### Exercise goal
A verbatim copy of the full data, with no pictures, is the expected answer.

### Stored data entries
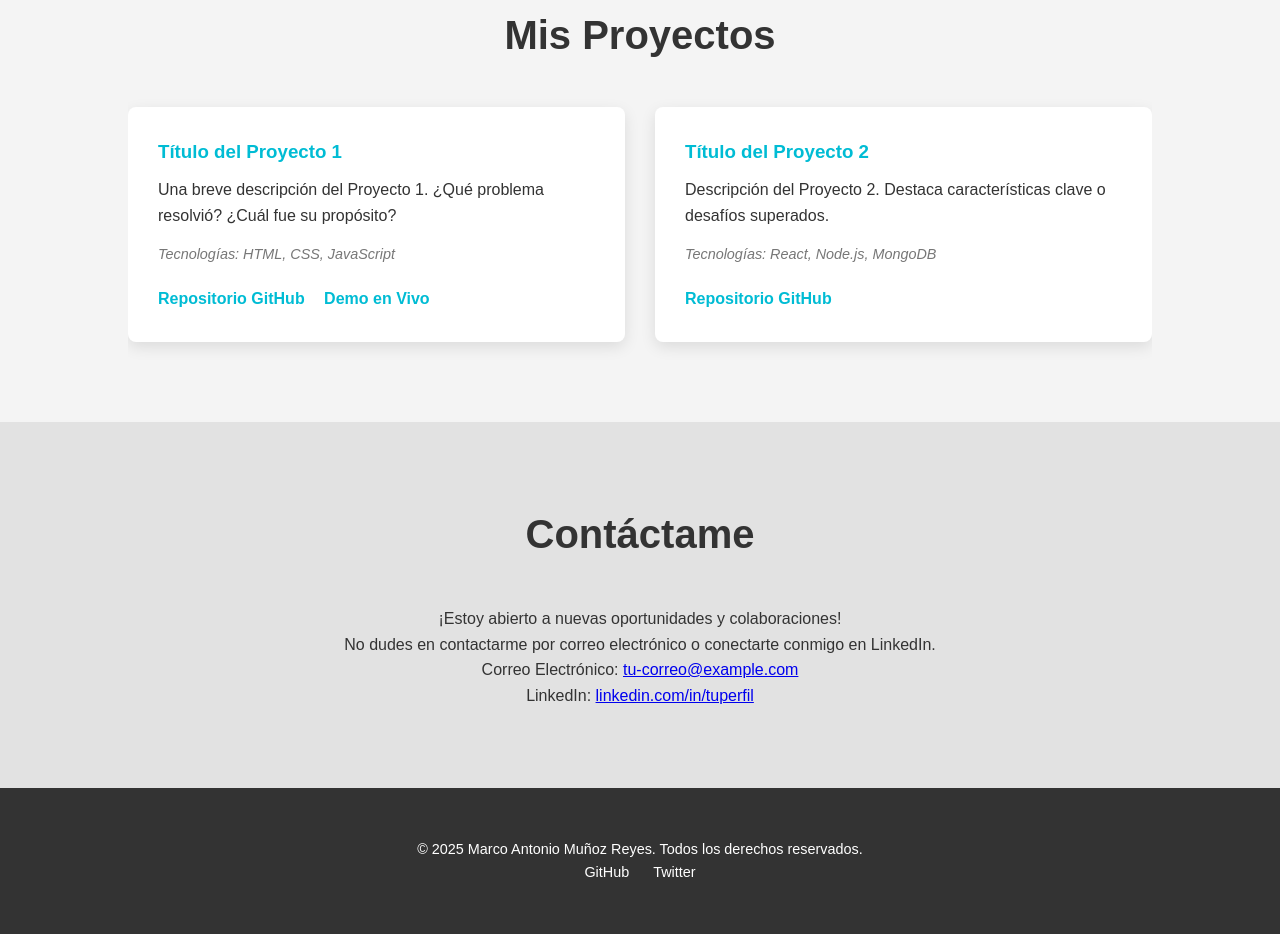
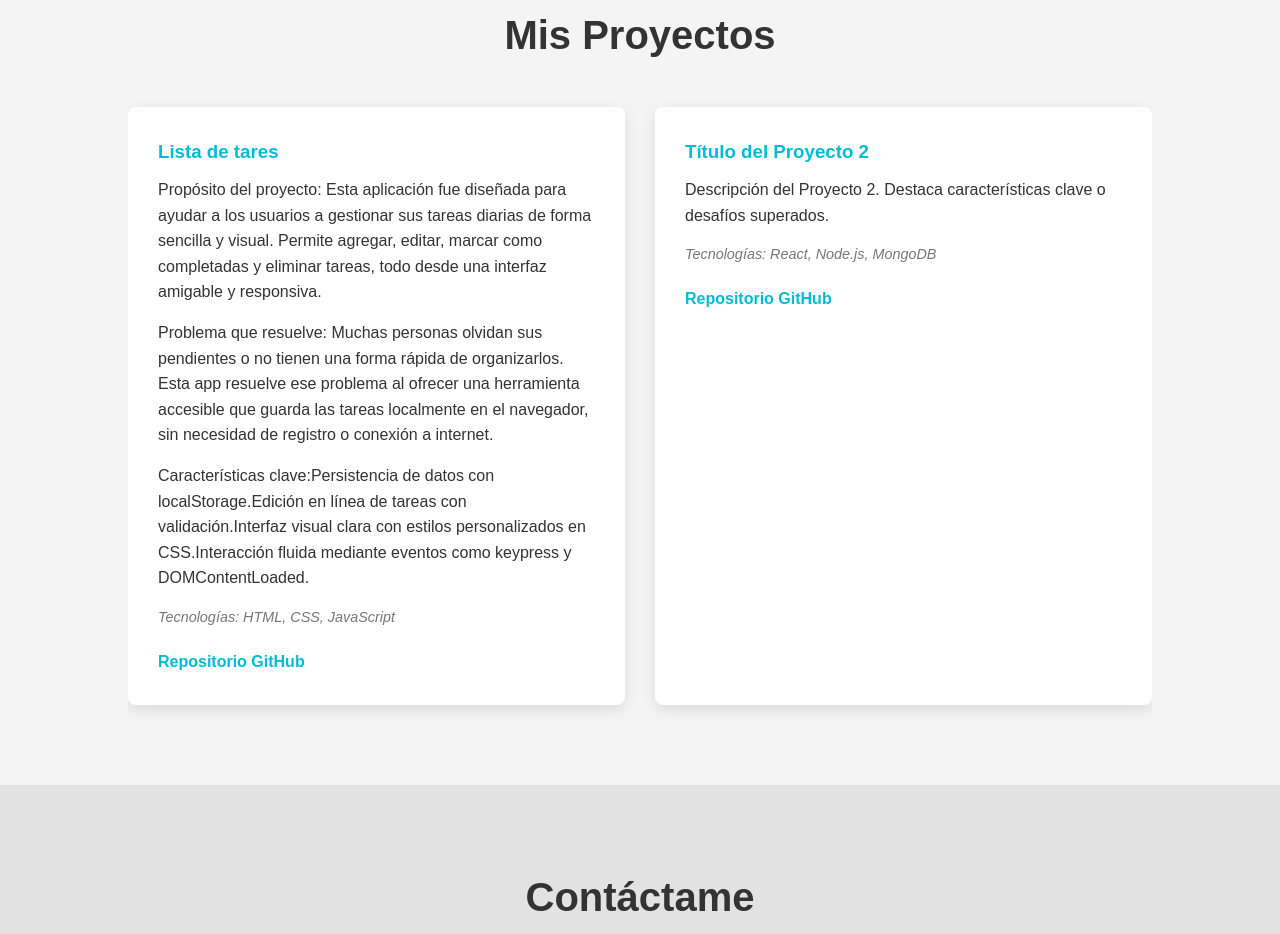
Before and after one commit to Tonoreyes/portafolio-marco, a plain HTML site: page index.html in a window 1280 px wide. Shown: the part 1760-2694 px from the top of the page. Drawn offline with Linux system fonts and the light colour scheme.

```diff
--- a/index.html
+++ b/index.html
@@ -83,11 +83,12 @@
             <h2>Mis Proyectos</h2>
             <div class="project-grid">
                 <div class="project-card">
-                    <h3>Título del Proyecto 1</h3>
-                    <p>Una breve descripción del Proyecto 1. ¿Qué problema resolvió? ¿Cuál fue su propósito?</p>
+                    <h3>Lista de tares</h3>
+                    <p> Propósito del proyecto: Esta aplicación fue diseñada para ayudar a los usuarios a gestionar sus tareas diarias de forma sencilla y visual. Permite agregar, editar, marcar como completadas y eliminar tareas, todo desde una interfaz amigable y responsiva.</p> <p>Problema que resuelve: Muchas personas olvidan sus pendientes o no tienen una forma rápida de organizarlos. Esta app resuelve ese problema al ofrecer una herramienta accesible que guarda las tareas localmente en el navegador, sin necesidad de registro o conexión a internet.</p>
+                   <p>Características clave:Persistencia de datos con localStorage.Edición en línea de tareas con validación.Interfaz visual clara con estilos personalizados en CSS.Interacción fluida mediante eventos como keypress y     DOMContentLoaded.</p>
                     <p class="technologies">Tecnologías: HTML, CSS, JavaScript</p>
-                    <a href="https://github.com/tonoreyes2507-lab/calculadora.git" target="_blank" class="project-link">Repositorio GitHub</a>
-                    <a href="https://tuusuario.github.io/proyecto1-demo" target="_blank" class="project-link">Demo en Vivo</a>
+                    <a href="https://tonoreyes.github.io/lista-de-tareas-js/" target="_blank" class="project-link">Repositorio GitHub</a>
+
                 </div>
                 <div class="project-card">
                     <h3>Título del Proyecto 2</h3>
```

### Written solution
Before and after one commit to Tonoreyes/portafolio-marco, a plain HTML site: page index.html in a window 1280 px wide. Shown: the part 1760-2694 px from the top of the page. Drawn offline with Linux system fonts and the light colour scheme.

```diff
--- a/index.html
+++ b/index.html
@@ -83,11 +83,12 @@
             <h2>Mis Proyectos</h2>
             <div class="project-grid">
                 <div class="project-card">
-                    <h3>Título del Proyecto 1</h3>
-                    <p>Una breve descripción del Proyecto 1. ¿Qué problema resolvió? ¿Cuál fue su propósito?</p>
+                    <h3>Lista de tares</h3>
+                    <p> Propósito del proyecto: Esta aplicación fue diseñada para ayudar a los usuarios a gestionar sus tareas diarias de forma sencilla y visual. Permite agregar, editar, marcar como completadas y eliminar tareas, todo desde una interfaz amigable y responsiva.</p> <p>Problema que resuelve: Muchas personas olvidan sus pendientes o no tienen una forma rápida de organizarlos. Esta app resuelve ese problema al ofrecer una herramienta accesible que guarda las tareas localmente en el navegador, sin necesidad de registro o conexión a internet.</p>
+                   <p>Características clave:Persistencia de datos con localStorage.Edición en línea de tareas con validación.Interfaz visual clara con estilos personalizados en CSS.Interacción fluida mediante eventos como keypress y     DOMContentLoaded.</p>
                     <p class="technologies">Tecnologías: HTML, CSS, JavaScript</p>
-                    <a href="https://github.com/tonoreyes2507-lab/calculadora.git" target="_blank" class="project-link">Repositorio GitHub</a>
-                    <a href="https://tuusuario.github.io/proyecto1-demo" target="_blank" class="project-link">Demo en Vivo</a>
+                    <a href="https://tonoreyes.github.io/lista-de-tareas-js/" target="_blank" class="project-link">Repositorio GitHub</a>
+
                 </div>
                 <div class="project-card">
                     <h3>Título del Proyecto 2</h3>
```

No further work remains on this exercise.